Lets say you’re attending a parent-teacher conference, and the teacher tells you that your child might have a problem with a particular language or speech skill. Or maybe when you talk to your child, you notice stuttering. Is it possible for your child to have a problem? What should you do? In such instances, it is always best to intervene quickly. Get your child evaluated by a certified speech therapist to help you determine if your kid is having difficulties and to help you decide if speech therapy can help. A speech disorder is a problem with the actual production of sounds.
- Articulation disorders – Difficulty producing sounds in syllables or incorrectly saying words so listener’s cannot understand what’s said
- Fluency disorders – Problems like stuttering, where speech flow is interrupted by abnormal stoppages, prolonging sounds or repetitions
- Resonance or voice disorders – Problems with volume, quality or pitch that distracts listeners; it may also cause discomfort or pain to the child speaking
- Dysphagia or oral feeding disorders – Include difficulties with swallowing, eating and drooling
Speech therapists are professionals who studied human communication, including its disorders. They assess language, speech, cognitive-communication, and feeding, swallowing and oral skills to determine types of communication problems and the best method to treat them. When working with autistic children in New Jersey, a therapist will work with a kid one-on-one, in small groups, or in a classroom directly to overcome the difficulties of a certain disorder. They use various strategies, including:
- Language intervention activities – The therapist will interact with the kid by talking and playing, using objects, books, pictures or events to stimulate language development. He can also use repetition exercises or model correct pronunciation.
- Articulation therapy – Articulation exercises involve having the therapist model correct syllables and sounds for the kid. The level of play is appropriate to the age and related to the specific needs of the child.
- Oral-motor or feeding and swallowing therapy – The therapist will use various oral exercises to strengthen the mouth muscles.

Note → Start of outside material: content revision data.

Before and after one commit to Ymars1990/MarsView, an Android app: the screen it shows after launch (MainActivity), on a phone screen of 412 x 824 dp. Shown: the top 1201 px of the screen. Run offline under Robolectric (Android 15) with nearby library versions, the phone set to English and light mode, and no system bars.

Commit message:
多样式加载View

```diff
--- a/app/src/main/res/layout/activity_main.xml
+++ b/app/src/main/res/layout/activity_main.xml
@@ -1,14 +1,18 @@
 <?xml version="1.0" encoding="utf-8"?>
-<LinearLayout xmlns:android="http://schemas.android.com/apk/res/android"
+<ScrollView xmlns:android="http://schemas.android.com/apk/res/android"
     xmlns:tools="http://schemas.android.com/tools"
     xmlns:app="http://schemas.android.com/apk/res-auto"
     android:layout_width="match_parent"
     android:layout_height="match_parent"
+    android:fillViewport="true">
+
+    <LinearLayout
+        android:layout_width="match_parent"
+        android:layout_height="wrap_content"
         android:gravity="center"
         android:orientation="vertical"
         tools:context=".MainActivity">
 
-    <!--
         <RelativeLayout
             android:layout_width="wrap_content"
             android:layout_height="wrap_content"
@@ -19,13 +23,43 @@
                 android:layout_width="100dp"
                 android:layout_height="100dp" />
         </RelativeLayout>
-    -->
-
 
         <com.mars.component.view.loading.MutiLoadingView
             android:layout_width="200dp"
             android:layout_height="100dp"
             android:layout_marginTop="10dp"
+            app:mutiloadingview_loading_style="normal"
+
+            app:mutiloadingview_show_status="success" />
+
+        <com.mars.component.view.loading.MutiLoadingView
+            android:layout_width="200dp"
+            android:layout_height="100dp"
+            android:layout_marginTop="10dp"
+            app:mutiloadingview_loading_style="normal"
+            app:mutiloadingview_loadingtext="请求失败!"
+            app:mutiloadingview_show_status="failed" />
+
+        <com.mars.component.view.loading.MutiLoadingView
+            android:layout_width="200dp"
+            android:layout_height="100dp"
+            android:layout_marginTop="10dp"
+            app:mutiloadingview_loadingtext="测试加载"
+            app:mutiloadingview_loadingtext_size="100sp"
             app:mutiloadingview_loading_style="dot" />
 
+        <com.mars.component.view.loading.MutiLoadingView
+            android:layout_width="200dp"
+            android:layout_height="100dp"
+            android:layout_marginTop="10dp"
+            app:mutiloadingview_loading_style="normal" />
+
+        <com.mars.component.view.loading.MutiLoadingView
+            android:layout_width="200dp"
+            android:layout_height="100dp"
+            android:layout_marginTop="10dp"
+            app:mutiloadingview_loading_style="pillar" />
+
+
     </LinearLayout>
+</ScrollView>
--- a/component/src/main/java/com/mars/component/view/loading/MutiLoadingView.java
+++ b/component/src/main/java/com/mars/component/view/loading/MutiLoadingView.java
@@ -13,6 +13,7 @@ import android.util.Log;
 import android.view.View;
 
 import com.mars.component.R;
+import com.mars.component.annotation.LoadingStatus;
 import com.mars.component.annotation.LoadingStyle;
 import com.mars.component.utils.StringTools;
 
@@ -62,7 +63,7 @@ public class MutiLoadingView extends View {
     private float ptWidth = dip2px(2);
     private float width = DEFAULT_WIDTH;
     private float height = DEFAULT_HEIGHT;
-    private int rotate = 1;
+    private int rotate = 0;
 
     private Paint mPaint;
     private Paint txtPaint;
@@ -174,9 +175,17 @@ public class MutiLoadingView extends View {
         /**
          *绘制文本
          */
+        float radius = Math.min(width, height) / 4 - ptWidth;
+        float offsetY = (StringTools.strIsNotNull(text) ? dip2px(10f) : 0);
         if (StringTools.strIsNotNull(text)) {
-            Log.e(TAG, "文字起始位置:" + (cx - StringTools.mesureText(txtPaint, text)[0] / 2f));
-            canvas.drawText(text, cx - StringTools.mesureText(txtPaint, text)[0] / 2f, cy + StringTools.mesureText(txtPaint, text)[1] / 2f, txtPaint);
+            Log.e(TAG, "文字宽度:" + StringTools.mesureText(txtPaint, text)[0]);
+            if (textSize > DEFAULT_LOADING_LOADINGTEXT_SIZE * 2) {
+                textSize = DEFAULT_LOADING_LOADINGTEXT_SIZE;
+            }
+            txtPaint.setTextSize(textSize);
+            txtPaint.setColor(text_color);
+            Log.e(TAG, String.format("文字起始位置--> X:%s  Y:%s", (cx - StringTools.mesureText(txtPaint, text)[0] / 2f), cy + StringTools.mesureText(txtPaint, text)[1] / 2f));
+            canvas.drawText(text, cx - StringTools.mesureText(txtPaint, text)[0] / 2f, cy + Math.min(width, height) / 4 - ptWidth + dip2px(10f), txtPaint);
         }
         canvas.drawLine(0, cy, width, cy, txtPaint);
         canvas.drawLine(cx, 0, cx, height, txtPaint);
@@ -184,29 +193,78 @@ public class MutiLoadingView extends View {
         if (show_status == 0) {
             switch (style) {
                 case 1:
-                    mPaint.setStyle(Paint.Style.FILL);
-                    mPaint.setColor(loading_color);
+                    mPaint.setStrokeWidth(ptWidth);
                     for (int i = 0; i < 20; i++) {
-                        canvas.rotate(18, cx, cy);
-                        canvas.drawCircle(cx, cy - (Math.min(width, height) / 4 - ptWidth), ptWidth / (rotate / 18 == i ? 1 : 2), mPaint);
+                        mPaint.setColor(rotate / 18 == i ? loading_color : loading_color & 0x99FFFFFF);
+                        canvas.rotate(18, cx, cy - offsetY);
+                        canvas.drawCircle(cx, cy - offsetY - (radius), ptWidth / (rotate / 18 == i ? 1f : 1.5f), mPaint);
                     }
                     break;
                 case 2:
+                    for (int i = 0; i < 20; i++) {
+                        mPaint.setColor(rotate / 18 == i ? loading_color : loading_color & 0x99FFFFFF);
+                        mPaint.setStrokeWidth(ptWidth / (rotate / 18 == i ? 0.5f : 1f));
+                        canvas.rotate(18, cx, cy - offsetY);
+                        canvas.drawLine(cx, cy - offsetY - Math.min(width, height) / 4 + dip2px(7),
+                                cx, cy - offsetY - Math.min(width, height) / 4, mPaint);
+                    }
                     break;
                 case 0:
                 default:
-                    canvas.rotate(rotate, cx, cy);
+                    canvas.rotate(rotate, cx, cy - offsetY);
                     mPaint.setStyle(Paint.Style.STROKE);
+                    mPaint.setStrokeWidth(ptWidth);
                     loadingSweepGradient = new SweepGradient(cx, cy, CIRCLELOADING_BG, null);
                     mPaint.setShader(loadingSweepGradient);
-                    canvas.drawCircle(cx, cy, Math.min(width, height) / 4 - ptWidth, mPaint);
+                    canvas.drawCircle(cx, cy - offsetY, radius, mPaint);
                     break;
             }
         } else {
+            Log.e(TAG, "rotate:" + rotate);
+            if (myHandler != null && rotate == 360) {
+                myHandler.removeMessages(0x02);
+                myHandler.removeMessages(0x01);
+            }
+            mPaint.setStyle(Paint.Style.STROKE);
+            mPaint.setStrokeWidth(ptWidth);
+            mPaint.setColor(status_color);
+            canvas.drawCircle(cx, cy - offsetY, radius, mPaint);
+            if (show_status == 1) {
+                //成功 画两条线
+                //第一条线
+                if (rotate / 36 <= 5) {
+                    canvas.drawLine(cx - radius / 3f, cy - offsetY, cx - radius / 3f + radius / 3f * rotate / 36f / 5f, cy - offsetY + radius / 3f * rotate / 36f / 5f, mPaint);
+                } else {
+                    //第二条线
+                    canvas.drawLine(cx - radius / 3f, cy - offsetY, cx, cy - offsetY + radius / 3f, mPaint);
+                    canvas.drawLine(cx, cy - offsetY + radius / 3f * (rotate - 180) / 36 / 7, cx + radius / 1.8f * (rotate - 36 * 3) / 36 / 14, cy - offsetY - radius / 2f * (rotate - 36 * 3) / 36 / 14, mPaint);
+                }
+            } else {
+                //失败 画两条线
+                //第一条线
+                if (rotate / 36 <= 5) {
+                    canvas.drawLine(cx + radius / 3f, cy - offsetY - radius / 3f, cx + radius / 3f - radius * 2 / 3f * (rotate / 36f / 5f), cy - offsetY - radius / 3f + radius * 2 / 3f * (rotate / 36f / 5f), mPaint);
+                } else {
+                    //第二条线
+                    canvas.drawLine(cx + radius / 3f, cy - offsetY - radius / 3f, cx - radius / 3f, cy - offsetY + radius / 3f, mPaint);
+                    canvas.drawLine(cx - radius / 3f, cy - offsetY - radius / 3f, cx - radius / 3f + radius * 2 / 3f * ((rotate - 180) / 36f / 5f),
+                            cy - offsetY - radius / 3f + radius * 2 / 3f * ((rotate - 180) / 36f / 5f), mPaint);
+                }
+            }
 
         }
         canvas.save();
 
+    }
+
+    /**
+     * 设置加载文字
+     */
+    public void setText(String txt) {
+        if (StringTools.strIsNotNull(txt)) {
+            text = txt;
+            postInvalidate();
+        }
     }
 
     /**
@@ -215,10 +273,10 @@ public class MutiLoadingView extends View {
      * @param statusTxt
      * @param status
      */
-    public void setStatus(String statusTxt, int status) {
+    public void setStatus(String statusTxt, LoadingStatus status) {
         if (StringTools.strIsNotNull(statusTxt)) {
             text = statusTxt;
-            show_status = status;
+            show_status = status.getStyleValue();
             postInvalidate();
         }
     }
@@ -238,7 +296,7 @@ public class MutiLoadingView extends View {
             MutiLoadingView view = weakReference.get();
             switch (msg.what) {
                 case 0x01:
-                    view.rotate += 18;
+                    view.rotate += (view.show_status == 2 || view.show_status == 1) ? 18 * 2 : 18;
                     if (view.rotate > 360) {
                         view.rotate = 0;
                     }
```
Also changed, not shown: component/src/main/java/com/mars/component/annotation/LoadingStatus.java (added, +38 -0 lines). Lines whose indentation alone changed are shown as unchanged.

He can also work with various food textures and temperatures to increase oral awareness when eating and swallowing.
Ensure that the speech therapist you hire is ASHA-certified, meaning she has at least a master’s degree in the field, passed a national exam, and completed a supervised clinical fellowship. She should also have experience working with children with the same disorder as your child’s. Find a specialist by asking your child’s teacher or doctor for a referral. You can also look at local online directories. State associations for speech language pathology in New Jersey have listings of certified and licensed therapists.
Speech experts agree that parent involvement is important to the success of your child’s speech therapy for toddlers. Parents are a very important part of their kid’s therapy program and help bring about greater success. Kids of quickly quickly get involved with speech therapy services for children in the early stages of language development get lasting results when parents are very involved in the process. Overcoming a speech disorder will take time and effort, so all family members should be understanding and patient with the child.